By Nebraska Governor Dave Heineman

Recently, I had the opportunity to spend the day with education and community-outreach professionals from across our state as my wife, Sally, and I hosted a summit on the future of education in Nebraska.

The Governor’s Summit on Expanded Learning Opportunities was a chance to focus on how the collaborative efforts of schools and community leaders are creating new and positive opportunities for students here in Nebraska. The event was made possible by a grant from the National Governors Association Center for Best Practices and was co-sponsored by the Nebraska Children and Families Foundation and the Nebraska’s Parental Involvement Resource Center.

Sally has been actively involved in education her entire life as a teacher and principal. Her enthusiasm for teaching and working with families has made education a central part of our family life. We know that parents are a child’s first and best teachers. As Governor and First Lady, we are committed to expanding educational opportunities in our state through increased parental involvement.

This summit was an opportunity to highlight some of the successful efforts already underway in Nebraska, and we were pleased to welcome several national experts who shared their expertise with the group.

Among the guest speakers was the head of the Harvard Family Research Project, Dr. Heather Weiss, who shared some very interesting and compelling concepts regarding the future of education and how Nebraska is doing overall in creating expanded learning opportunities for students. She said that Nebraska was one of the leaders in parental involvement and recognized the efforts of community learning networks and school districts that are thinking innovatively about the way they work with students and their families.

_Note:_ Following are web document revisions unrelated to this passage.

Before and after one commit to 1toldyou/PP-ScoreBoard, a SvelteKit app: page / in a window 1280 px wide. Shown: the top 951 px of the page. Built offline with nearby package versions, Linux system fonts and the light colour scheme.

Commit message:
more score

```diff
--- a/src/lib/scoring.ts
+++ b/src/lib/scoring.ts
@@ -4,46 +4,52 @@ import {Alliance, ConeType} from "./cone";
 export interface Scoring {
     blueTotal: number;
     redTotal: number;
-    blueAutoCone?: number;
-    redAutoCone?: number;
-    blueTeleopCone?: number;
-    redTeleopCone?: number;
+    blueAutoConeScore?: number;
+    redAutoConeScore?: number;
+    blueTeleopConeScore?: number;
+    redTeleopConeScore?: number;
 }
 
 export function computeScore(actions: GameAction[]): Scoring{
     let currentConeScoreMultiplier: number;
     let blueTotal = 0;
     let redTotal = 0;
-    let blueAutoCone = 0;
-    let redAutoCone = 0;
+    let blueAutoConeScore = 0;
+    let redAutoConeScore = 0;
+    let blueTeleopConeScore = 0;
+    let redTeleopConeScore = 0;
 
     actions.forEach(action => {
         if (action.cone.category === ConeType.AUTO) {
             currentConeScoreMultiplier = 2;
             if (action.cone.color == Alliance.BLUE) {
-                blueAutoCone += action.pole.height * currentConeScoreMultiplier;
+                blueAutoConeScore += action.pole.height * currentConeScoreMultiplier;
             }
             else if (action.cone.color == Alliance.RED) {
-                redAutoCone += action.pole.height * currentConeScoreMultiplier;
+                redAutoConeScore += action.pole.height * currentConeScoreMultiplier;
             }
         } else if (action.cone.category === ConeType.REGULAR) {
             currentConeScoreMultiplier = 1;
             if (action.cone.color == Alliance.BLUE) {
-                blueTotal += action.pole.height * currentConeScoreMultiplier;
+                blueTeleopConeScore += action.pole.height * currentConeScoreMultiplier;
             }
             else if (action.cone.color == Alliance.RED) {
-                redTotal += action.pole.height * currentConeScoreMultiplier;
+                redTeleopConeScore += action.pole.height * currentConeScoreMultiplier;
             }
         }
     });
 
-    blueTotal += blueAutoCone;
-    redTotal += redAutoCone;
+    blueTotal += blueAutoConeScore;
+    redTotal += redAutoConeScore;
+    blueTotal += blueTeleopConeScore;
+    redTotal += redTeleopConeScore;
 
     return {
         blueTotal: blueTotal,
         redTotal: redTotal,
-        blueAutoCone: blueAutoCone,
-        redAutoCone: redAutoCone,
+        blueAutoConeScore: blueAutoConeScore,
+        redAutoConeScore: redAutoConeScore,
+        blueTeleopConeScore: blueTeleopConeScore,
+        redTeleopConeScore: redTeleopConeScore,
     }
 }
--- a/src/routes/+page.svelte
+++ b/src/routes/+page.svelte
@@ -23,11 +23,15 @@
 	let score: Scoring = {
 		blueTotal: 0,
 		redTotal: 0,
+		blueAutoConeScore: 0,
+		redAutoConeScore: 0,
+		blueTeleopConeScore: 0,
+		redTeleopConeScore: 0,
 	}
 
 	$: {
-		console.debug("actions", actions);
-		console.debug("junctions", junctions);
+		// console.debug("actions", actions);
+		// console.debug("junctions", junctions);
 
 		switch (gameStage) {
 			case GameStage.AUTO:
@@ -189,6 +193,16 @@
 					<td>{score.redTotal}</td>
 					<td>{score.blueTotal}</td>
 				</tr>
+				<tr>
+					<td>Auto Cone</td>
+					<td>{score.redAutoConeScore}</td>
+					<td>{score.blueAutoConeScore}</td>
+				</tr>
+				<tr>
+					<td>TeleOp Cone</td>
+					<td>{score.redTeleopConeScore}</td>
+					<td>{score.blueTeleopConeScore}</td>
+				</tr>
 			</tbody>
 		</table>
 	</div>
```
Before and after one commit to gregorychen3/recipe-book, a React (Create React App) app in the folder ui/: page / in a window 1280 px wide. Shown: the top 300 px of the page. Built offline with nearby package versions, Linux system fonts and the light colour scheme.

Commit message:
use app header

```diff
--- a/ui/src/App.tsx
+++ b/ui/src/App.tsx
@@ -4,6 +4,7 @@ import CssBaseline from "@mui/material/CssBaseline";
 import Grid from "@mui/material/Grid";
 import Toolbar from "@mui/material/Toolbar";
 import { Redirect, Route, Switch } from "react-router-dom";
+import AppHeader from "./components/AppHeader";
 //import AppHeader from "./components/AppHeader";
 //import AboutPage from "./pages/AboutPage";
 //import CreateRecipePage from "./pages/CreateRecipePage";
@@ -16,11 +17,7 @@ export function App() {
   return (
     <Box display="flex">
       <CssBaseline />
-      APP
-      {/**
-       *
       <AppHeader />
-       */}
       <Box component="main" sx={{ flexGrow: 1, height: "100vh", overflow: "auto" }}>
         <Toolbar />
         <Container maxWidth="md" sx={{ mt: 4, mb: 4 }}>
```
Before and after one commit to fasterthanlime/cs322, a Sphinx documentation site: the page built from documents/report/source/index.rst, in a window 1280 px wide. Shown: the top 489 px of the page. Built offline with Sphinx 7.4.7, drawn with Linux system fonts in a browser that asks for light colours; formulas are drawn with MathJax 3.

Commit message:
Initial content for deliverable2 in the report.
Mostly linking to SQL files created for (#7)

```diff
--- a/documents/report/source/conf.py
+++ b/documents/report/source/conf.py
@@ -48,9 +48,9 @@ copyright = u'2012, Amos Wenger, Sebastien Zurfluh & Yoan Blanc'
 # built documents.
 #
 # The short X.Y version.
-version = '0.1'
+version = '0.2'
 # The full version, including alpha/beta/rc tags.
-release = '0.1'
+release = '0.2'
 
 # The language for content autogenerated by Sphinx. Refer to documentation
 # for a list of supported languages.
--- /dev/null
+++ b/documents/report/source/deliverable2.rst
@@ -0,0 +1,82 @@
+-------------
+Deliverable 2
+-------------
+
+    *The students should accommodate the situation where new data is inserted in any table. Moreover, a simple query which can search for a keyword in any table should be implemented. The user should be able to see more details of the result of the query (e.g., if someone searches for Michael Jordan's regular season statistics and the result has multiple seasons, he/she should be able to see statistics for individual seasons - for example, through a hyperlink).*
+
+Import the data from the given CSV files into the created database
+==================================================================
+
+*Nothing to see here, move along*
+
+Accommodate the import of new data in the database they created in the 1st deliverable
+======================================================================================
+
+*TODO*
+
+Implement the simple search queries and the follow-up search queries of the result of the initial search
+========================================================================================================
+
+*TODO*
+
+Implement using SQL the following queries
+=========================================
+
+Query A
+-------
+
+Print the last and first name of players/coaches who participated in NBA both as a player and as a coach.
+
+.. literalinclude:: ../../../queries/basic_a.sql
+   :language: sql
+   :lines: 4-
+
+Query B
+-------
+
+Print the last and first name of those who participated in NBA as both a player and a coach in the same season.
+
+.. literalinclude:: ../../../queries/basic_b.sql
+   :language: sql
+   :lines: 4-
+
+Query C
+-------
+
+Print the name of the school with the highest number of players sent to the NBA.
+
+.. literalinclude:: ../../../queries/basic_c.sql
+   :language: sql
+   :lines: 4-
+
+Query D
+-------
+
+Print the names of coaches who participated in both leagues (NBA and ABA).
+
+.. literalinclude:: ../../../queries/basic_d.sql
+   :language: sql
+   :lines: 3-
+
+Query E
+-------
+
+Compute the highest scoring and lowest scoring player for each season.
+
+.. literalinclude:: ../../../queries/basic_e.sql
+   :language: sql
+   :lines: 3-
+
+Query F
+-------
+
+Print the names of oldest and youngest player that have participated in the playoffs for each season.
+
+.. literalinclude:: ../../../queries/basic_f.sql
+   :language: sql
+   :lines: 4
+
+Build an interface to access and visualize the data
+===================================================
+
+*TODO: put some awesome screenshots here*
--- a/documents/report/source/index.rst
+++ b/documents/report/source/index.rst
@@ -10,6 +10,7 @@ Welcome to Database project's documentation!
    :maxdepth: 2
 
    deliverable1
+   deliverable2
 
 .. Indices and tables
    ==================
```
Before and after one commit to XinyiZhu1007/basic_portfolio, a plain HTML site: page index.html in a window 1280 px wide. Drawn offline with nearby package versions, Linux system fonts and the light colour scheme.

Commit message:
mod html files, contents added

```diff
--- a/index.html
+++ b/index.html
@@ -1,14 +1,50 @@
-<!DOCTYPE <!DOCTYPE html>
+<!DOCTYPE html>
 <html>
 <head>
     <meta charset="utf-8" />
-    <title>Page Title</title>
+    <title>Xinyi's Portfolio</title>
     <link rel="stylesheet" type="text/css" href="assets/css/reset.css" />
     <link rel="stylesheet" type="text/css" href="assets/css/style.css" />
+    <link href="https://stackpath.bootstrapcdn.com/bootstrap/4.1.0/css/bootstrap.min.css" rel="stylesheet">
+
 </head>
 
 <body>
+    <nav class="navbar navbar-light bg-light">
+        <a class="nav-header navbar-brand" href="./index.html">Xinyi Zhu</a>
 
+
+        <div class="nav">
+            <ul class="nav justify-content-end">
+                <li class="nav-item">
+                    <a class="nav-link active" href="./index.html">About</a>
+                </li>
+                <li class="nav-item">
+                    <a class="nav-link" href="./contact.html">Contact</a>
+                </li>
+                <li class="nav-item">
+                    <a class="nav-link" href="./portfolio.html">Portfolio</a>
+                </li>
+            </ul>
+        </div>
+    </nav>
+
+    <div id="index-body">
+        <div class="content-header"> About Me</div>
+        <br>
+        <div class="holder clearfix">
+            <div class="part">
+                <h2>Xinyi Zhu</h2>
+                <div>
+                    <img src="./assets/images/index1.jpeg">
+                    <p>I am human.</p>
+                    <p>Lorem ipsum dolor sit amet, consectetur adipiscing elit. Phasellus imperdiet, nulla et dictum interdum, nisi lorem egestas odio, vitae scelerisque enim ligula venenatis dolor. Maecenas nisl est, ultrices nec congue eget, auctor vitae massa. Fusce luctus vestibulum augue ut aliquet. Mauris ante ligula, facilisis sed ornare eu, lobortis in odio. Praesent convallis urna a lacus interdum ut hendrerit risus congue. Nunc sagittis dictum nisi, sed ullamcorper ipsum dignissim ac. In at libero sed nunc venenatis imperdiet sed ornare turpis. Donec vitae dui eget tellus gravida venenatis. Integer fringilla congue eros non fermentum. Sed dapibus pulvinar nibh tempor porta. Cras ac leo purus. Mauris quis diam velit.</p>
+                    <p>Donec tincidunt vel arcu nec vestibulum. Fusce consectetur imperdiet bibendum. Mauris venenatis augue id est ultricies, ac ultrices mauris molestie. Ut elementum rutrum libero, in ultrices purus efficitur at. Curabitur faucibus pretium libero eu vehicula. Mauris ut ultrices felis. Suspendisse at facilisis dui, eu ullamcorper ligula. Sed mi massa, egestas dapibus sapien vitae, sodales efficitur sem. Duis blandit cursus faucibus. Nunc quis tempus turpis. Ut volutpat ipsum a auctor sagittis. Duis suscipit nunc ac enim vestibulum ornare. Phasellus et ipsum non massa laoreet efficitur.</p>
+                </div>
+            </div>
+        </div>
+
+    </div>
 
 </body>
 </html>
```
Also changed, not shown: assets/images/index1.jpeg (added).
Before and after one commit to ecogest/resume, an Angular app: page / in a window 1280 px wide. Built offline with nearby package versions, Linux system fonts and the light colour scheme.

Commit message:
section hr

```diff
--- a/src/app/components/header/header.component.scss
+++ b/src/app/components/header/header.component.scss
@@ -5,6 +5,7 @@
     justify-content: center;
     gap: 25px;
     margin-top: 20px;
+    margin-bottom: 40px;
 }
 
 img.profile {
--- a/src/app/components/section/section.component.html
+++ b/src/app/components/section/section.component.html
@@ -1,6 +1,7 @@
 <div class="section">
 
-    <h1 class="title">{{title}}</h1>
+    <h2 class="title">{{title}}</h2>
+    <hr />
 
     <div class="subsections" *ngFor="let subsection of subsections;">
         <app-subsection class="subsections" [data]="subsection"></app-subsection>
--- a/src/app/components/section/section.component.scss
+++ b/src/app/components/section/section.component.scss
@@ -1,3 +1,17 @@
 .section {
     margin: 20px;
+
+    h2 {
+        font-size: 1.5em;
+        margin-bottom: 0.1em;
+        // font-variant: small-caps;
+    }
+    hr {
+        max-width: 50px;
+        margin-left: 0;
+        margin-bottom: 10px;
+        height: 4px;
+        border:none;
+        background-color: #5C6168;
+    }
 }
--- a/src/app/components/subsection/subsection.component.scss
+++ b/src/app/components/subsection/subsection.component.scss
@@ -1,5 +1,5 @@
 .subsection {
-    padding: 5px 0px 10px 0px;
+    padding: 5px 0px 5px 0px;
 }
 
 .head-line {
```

Education is a priority for Nebraskans, and we are fortunate to live in a state that values education.

School districts of all sizes are developing new learning opportunities for our students. Many are thinking creatively and exploring ideas such as an extended school day or involving local businesses and community groups in after-school programs. School districts across our state have recognized the value of parental involvement and are actively looking for ways to engage parents in school activities.

These innovative ideas will help create an education system that encourages and supports learning from birth through adulthood. Many in the field of education are committed to making these kinds of changes, but they aren’t occurring quickly enough.

As we think about the future of education, it is imperative that we develop meaningful ways to engage families and communities more fully in the education of today’s students. The world is changing and we need to prepare them to compete in this new environment. Nebraska children will benefit from collaborative partnerships between schools and communities that reach out and encourage parents and families to be more actively involved in the educational success of today’s students.

These are some of the issues we need to address to improve our educational system.

We need a strategy to deliver expanded learning opportunities to students of all ages, and Sally and I are personally committed to this goal. In the months and years ahead, we hope to build on the discussions begun during this summit and work more closely with Nebraska schools as they engage families in creating new educational opportunities for all students.

The above content reflects the opinions of the author and not necessarily the policies of the National Governors Association.